In “Take It Home (Part 1)” you were introduced to the tension/resolution feelings of “HOME to IV to HOME” and “HOME to V to HOME”. Of course, you don’t always have to go straight home – you can make a few other stops along the way. The examples in this article will introduce you to feeling two tensions before going HOME.
First, “HOME” will renamed “I“. So “HOME to IV to HOME” will now be referred to as “I to IV to I” or just “I–IV–I“. “HOME to V to HOME” will now be referred to as “I to V to I” or just “I–V–I“. This is the common way to describe the feeling of cord progressions.
The chord progression which these examples focus on is “I–IV–V–I“. Now instead of “I–?–I“, you will see “I–?–?–I“. Since this article is specifically focused on feeling “I–IV–V–I“, you already know that the first “?” will be “IV” and the second “?” will be “V“. You just need to feel when they happen.
The examples are presented using the same format used in “Take It Home (Part 1)”, with a few refinements:
- double vertical lines are used to define each distinct section in the core form of the song. These are called “Double Bar Lines”;
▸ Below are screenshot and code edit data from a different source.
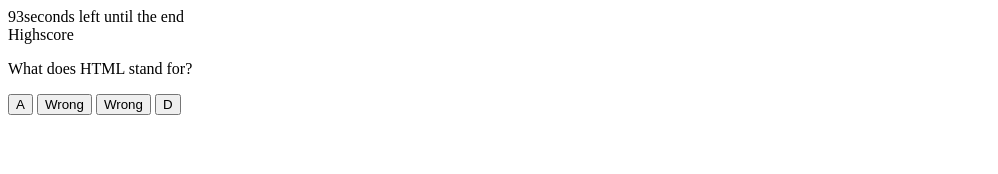
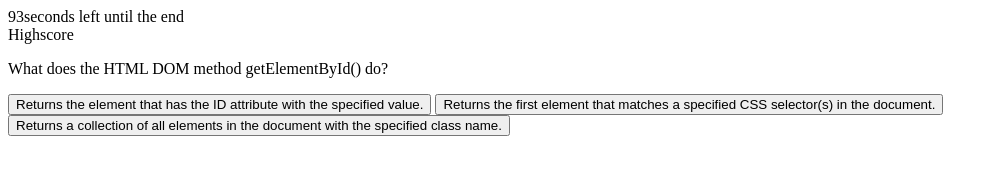
Before and after one commit to Laika-Beats/Homework4, a plain HTML site: page index.html in a window 1280 px wide. Both pictures are taken after a click on the button "Start". Shown: the whole page, without its empty margins (0-998 px from the left). Drawn offline with Linux system fonts and the light colour scheme.

Commit message:
high score functions, local storage, and updated HTML

```diff
--- a/index.html
+++ b/index.html
@@ -20,7 +20,6 @@
             <button class="choices" id="A">A</button>
             <button class="choices" id="B">B</button>
             <button class="choices" id="C">C</button>
-            <button class="choices" id="D">D</button>
         </div>
     </container>
     <container id="score-container" class="hide">
@@ -31,11 +30,11 @@
                 <input type="text" name="initials" id="initials" placeholder="enter your initials here" />
               </div>
               <div class="input-group">
-                <label for="finalScore">Your Final Score</label>
-                <div type="finalScore"></div>
+                <label for="finalScore">Final Score</label>
+                <input type="finalScore" name="finalScore" id="finalScore" placeholder="Enter your seconds left." />
               </div>
               <div id="msg"></div>
-              <button id="saveScore">Sign Up</button>
+              <button id="saveScore">Save Score</button>
           </div>
 
           <div class="card">
--- a/script.js
+++ b/script.js
@@ -1,6 +1,6 @@
-//add vars to reveal the containers within the html doc
-var startButton = document.getElementById("start-btn"); // start-button
-var questionContainerElement = document.getElementById("quizContainer"); // quiz container button
+//HTML variables
+var startButton = document.getElementById("start-btn");
+var questionContainerElement = document.getElementById("quizContainer");
 var questionElement = document.getElementById("question");
 var anwserButtonsElement = document.getElementById("anwser");
 var choiceA= document.getElementById("A");
@@ -10,15 +10,15 @@ var choiceD= document.getElementById("D");
 var scoreContainer= document.getElementById("score-container");
 var initials = document.getElementById("initials");
 var lastScore = document.getElementById("lastScore");
+//
 
 
-
-//timer vars
+//timer variables
 var timeElement= document.getElementById("timer");
 var secondsLeft = 100;
+//
 
-
-//timer start functiom
+//Timer count down function
 var myCountDown = setInterval(function(){
     secondsLeft--;
     timeElement.textContent= secondsLeft + "seconds left until the end";
@@ -27,74 +27,75 @@ var myCountDown = setInterval(function(){
         clearInterval(myCountDown)
     }
 }, 1000)//milliseceonds
+//
 
-//questions array
+//Questions,answers, and correct choice array
 var questions = [
 
     {
 
-        question : "What does HTML stand for?",
+        question : "What does the HTML DOM method getElementById() do?",
 
 
-        choiceA : "A",
+        choiceA : "Returns the element that has the ID attribute with the specified value.",
 
-        choiceB : "Wrong",
+        choiceB : "Returns the first element that matches a specified CSS selector(s) in the document.",
 
-        choiceC : "Wrong",
+        choiceC : "Returns a collection of all elements in the document with the specified class name.",
 
         correct : "A"
 
     },{
 
-        question : "What does CSS stand for?",
+        question : "What does the HTML DOM method getElementsByClassName() do?",
 
 
+        choiceA : "Returns the first element that matches a specified CSS selector(s) in the document.",
 
-        choiceA : "Wrong",
+        choiceB : "Returns a collection of all elements in the document with the specified class name.",
 
-        choiceB : "Correct",
-
-        choiceC : "Wrong",
+        choiceC : "Returns the element that has the ID attribute with the specified value.",
 
         correct : "B"
 
     },{
 
-        question : "What does JS stand for?",
+        question : "What does HTML DOM method querySelector() do?",
 
 
 
-        choiceA : "Wrong",
+        choiceA : "Returns a collection of all elements in the document with the specified class name.",
 
-        choiceB : "Wrong",
+        choiceB : "Returns the element that has the ID attribute with the specified value.",
 
-        choiceC : "Correct",
+        choiceC : "Returns the first element that matches a specified CSS selector(s) in the document.",
 
         correct : "C"
 
     }
 
 ];
-//var
+//
+
+//Variables to cycle through question prompt and answer buttons
 var lastQuestion = questions.length -1;
 var runningQuestion = 0;
+//
 
+//Gives start button a click function
+startButton.addEventListener("click", startQuiz,)
+//
 
-//added event listener so that when the start button is clicked it will start the quiz
-startButton.addEventListener("click", startQuiz,)
+//This function hides the start button, brings up the first question/answers, and starts the timer.
+function startQuiz (){
+    startButton.classList.add("hide"); //hides start button
+    questionContainerElement.classList.remove("hide"); //reveals question container
+    timeElement.classList.remove ("hide"); //starts timer countdown
+    renderQuestion();
+    }
+//
 
-//function to hide start button, reveal the first question & start the quiz
-function startQuiz (){
-    console.log ("test");
-    startButton.classList.add("hide");
-    questionContainerElement.classList.remove("hide");
-    timeElement.classList.remove ("hide");
-    renderQuestion();
-
-    }
-
-
- //functinon to show questions & choices
+ //Shows question and answer buttons in question container
 function renderQuestion (){
    var q = questions[runningQuestion];
 
@@ -102,49 +103,51 @@ function renderQuestion (){
     choiceA.innerHTML = q.choiceA;
     choiceB.innerHTML = q.choiceB;
     choiceC.innerHTML = q.choiceC;
+}
+//
+
+//Gives answer buttons click function
+anwserButtonsElement.addEventListener("click", checkAnwser)
+    //console.log ("hello "); this was to test the answer buttons
 
 
-}
-
-anwserButtonsElement.addEventListener("click", checkAnwser)
-    console.log ("hello ");
-
-
-
+//Checks to see if the answer clicked is correct, deducts 30 seconds if a wrong answer is clicked, and cycles to the next question. Once the last question is answered the timer is stopped.
     function checkAnwser (e){
         e.preventDefault();
         console.log (e.target)
-        var userAnswer = e.target.getAttribute("id"); //// A, B, C, or D
+        var userAnswer = e.target.getAttribute("id"); ////Checks to see if A, B, or C is correct
             if (userAnswer === questions[runningQuestion].correct){
                 console.log ("yes");
-
             } else {
-                console.log ("no");
-                secondsLeft -= 30;
+                secondsLeft -= 30; //subtracts 30 seconds if the user clicks the wrong answer
             }
             if (runningQuestion < lastQuestion){
-                renderQuestion (runningQuestion++);
+                renderQuestion (runningQuestion++); //prompts next question until there is none left
             } else {
-                clearInterval(myCountDown);
+                console.log ("finish")
+                clearInterval(myCountDown); //Stops timer
                 showScore();
+            }
+    }
+//
 
-            }
-
-    }
+//hides question container, reveals high score/save container, and lists the last high score.
 function showScore(){
     scoreContainer.classList.remove("hide");
     startButton.classList.remove("hide");
     questionContainerElement.classList.add("hide");
-    lastScore.classList.remove("hide");
+    scoreContainer.classList.remove("hide");
 }
+//
 
+//HTML variables used to store and retrieve score
 var initialsInput = document.querySelector("#initials");
 var scoreInput = document.querySelector("#finalScore");
 var saveScore = document.querySelector("#saveScore");
 var msgDiv = document.querySelector("#msg");
 var userInitials = document.querySelector("#user-initials");
 var userScore = document.querySelector("#user-score");
-
+//
 
 renderLastRegistered();
 
@@ -153,9 +156,11 @@ function displayMessage(type, message) {
   msgDiv.setAttribute("class", type);
 }
 
+//Retrieves and displays last high score
 function renderLastRegistered() {
   var initials = localStorage.getItem("initials");
   var finalScore= localStorage.getItem("finalScore");
+
 
   if (!initials || !finalScore) {
     return;
@@ -164,7 +169,9 @@ function renderLastRegistered() {
   userInitials.textContent = initials;
   userScore.textContent = finalScore;
 }
+//
 
+//Saves high score and intials entered by user
 saveScore.addEventListener("click", function(event) {
   event.preventDefault();
 
@@ -183,95 +190,4 @@ saveScore.addEventListener("click", function(event) {
     renderLastRegistered();
   }
 });
-
-//create a custom atribute to show if that is correct or not
-
-//apend to page
-
-
-
-
-
-
-
-
-
-
-
-
-
-
-
-
-
-
-
-// for (var i=0; i <questions.length; i++);{
-//     questionForm.display (questions[i].promt);
-//     if (response==)
-// }
-
-
-
-
-// startButton.addEventListener("click", generateQuiz)
-
-
-// function generateQuiz (){
-//     event.preventDefault();
-
-
-//     }
-
-// }
-
-
-
-//varables
-
-
-//when the user clicks the start button the first question will appear & the timer will start
-
-    //the timer will start with 60 seconds on the clock and count down
-
-    //the questions will be stored as a object within an  array
-
-
-        //Questions:
-            //1. How do you comment in a Java Script File
-                //a. <!--
-                //b. //
-                //c. !!~
-                // correct button/anwser=b
-            //2. What is the proper way to save a Java Script File?
-                //a. script.js
-                //b. script.javasript
-                //c. java.script
-                // correct button/anwser=a
-
-
-//if the user clicks the correct button the user will go to the next question
-
-
-//if the user doesnt select the correct button, the user will loose 10 seconds from the clock and go to the next question
-
-//this function will loop until the quiz is complete or the user runs out of time
-
-//the user will see their score & add their initails & see the history of high scores
-
-//the user will be promted to retry the game
-
-
-//call funtctions
-
-//event listenrs
-
-
-
-// for (var i=0;i<numQuestions;i++){
-//     if (userInput[i]==answers[i]){
-//     score += 1;
-//     }
-//     else{
-//     score += 0;
-//     }
+//
```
- instead of referring to these sections as “verse” or “chorus”, they are each given a boxed lettered name; and,
- “Repeat Signs” are used. These are the thick line/thin line/double dots you see. One repeat sign is facing forward (“Forward Repeat Sign”), and one is facing backward (“Backward Repeat Sign”). The first time you reach the backward repeat sign you go back and play from the corresponding forward repeat sign. The second time you reach the backward repeat sign, you ignore it. Repeat signs only work once. Therefore, the core form of “Heartaches By the Number” is [A], [A]. [B], [B]. The core form of “That’s All Right Mama” is [A], [A]. [B] (because [B] doesn’t have repeat signs).
As with the examples in “Take It Home (Part 1)”, it is up to you to sort out how the information given in the core form is used to create the entire song.